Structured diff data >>
------------------------------------

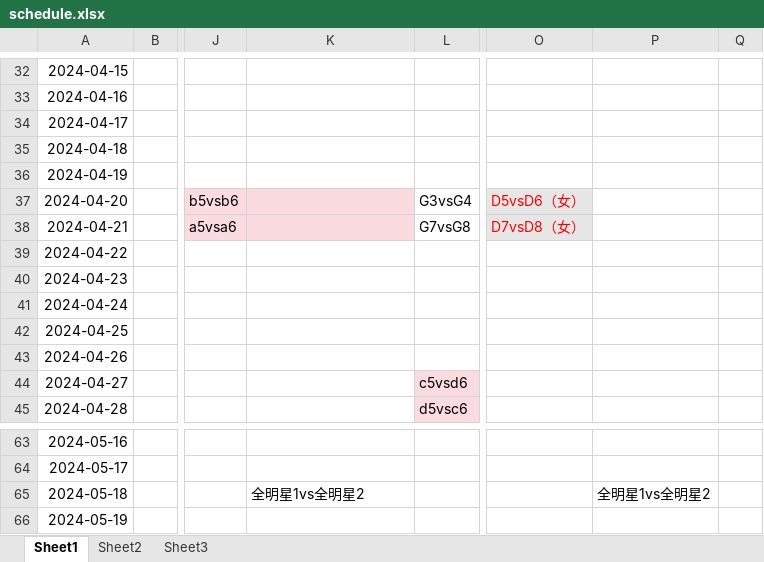
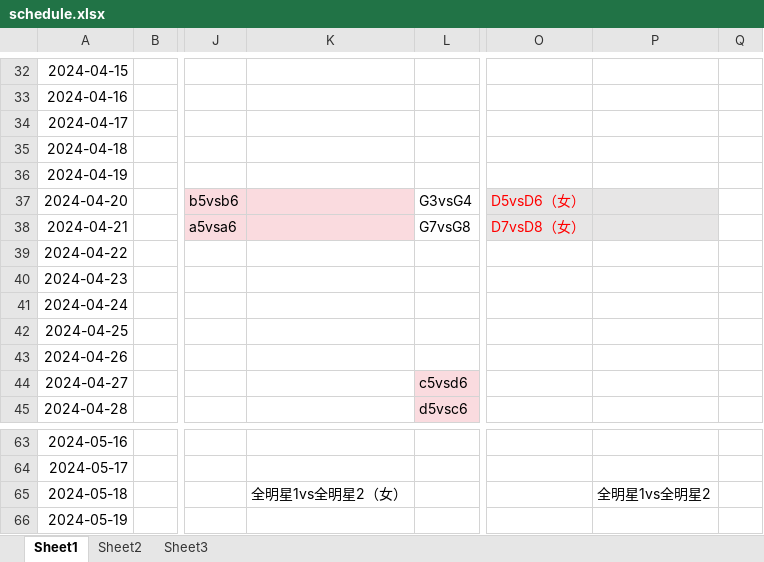
Before and after one commit to jiumao2/Miniprogram-PKUBA, an Excel workbook: schedule.xlsx, sheet Sheet1, drawn as a sheet; only a part is shown, gaps mark what is left out; values as stored, in another font and other column widths than the file's, no borders; the diff covers the shown part only; the diff names each change by its address in the sheet, - before the commit and + after, or states it on an @@ line.

```diff
--- a/schedule.xlsx (sheet Sheet1)
+++ b/schedule.xlsx (sheet Sheet1)
-P37:P38 fill: none
+P37:P38 fill: #E7E6E6
-K65: 全明星1vs全明星2
+K65: 全明星1vs全明星2（女）
```
Also changed, not shown: 18 edited cells and cell formats elsewhere in this sheet, 6 other files.
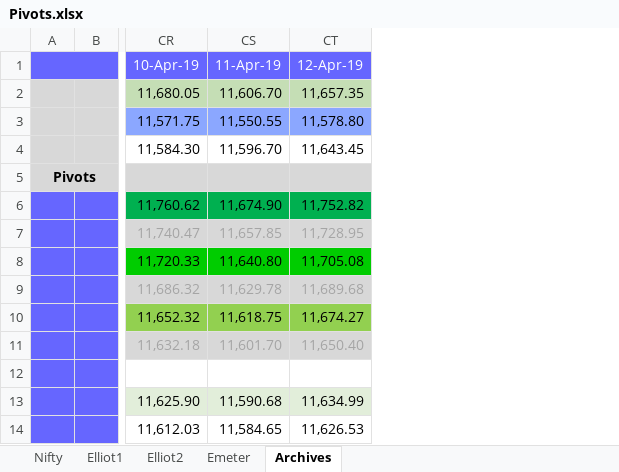
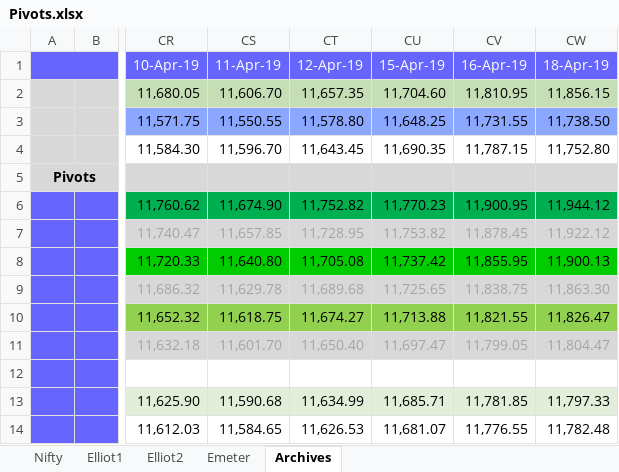
Before and after one commit to anbumaran/stocks, an Excel workbook: Pivots.xlsx, sheet Archives, drawn as a sheet; only a part is shown, gaps mark what is left out; values as stored, in another font and other column widths than the file's, no borders; the diff names each change by its address in the sheet, - before the commit and + after, or states it on an @@ line.

```diff
--- a/Pivots.xlsx (sheet Archives)
+++ b/Pivots.xlsx (sheet Archives)
+column CU (15-Apr-19), rows 2-14: 11,704.60 | 11,648.25 | 11,690.35 |  | 11,770.23 | 11,753.82 | 11,737.42 | 11,725.65 | 11,713.88 | 11,697.47 |  | 11,685.71 | 11,681.07
+column CV (16-Apr-19), rows 2-14: 11,810.95 | 11,731.55 | 11,787.15 |  | 11,900.95 | 11,878.45 | 11,855.95 | 11,838.75 | 11,821.55 | 11,799.05 |  | 11,781.85 | 11,776.55
+column CW (18-Apr-19), rows 2-14: 11,856.15 | 11,738.50 | 11,752.80 |  | 11,944.12 | 11,922.12 | 11,900.13 | 11,863.30 | 11,826.47 | 11,804.47 |  | 11,797.33 | 11,782.48
```
Also changed, not shown: sheet Elliot1, sheet Nifty, hidden cells.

------------------------------------

Task item >>
Pictures stay out; the entries above are to be output exactly as given.

Your solution >>
Before and after one commit to jiumao2/Miniprogram-PKUBA, an Excel workbook: schedule.xlsx, sheet Sheet1, drawn as a sheet; only a part is shown, gaps mark what is left out; values as stored, in another font and other column widths than the file's, no borders; the diff covers the shown part only; the diff names each change by its address in the sheet, - before the commit and + after, or states it on an @@ line.

```diff
--- a/schedule.xlsx (sheet Sheet1)
+++ b/schedule.xlsx (sheet Sheet1)
-P37:P38 fill: none
+P37:P38 fill: #E7E6E6
-K65: 全明星1vs全明星2
+K65: 全明星1vs全明星2（女）
```
Also changed, not shown: 18 edited cells and cell formats elsewhere in this sheet, 6 other files.
Before and after one commit to anbumaran/stocks, an Excel workbook: Pivots.xlsx, sheet Archives, drawn as a sheet; only a part is shown, gaps mark what is left out; values as stored, in another font and other column widths than the file's, no borders; the diff names each change by its address in the sheet, - before the commit and + after, or states it on an @@ line.

```diff
--- a/Pivots.xlsx (sheet Archives)
+++ b/Pivots.xlsx (sheet Archives)
+column CU (15-Apr-19), rows 2-14: 11,704.60 | 11,648.25 | 11,690.35 |  | 11,770.23 | 11,753.82 | 11,737.42 | 11,725.65 | 11,713.88 | 11,697.47 |  | 11,685.71 | 11,681.07
+column CV (16-Apr-19), rows 2-14: 11,810.95 | 11,731.55 | 11,787.15 |  | 11,900.95 | 11,878.45 | 11,855.95 | 11,838.75 | 11,821.55 | 11,799.05 |  | 11,781.85 | 11,776.55
+column CW (18-Apr-19), rows 2-14: 11,856.15 | 11,738.50 | 11,752.80 |  | 11,944.12 | 11,922.12 | 11,900.13 | 11,863.30 | 11,826.47 | 11,804.47 |  | 11,797.33 | 11,782.48
```
Also changed, not shown: sheet Elliot1, sheet Nifty, hidden cells.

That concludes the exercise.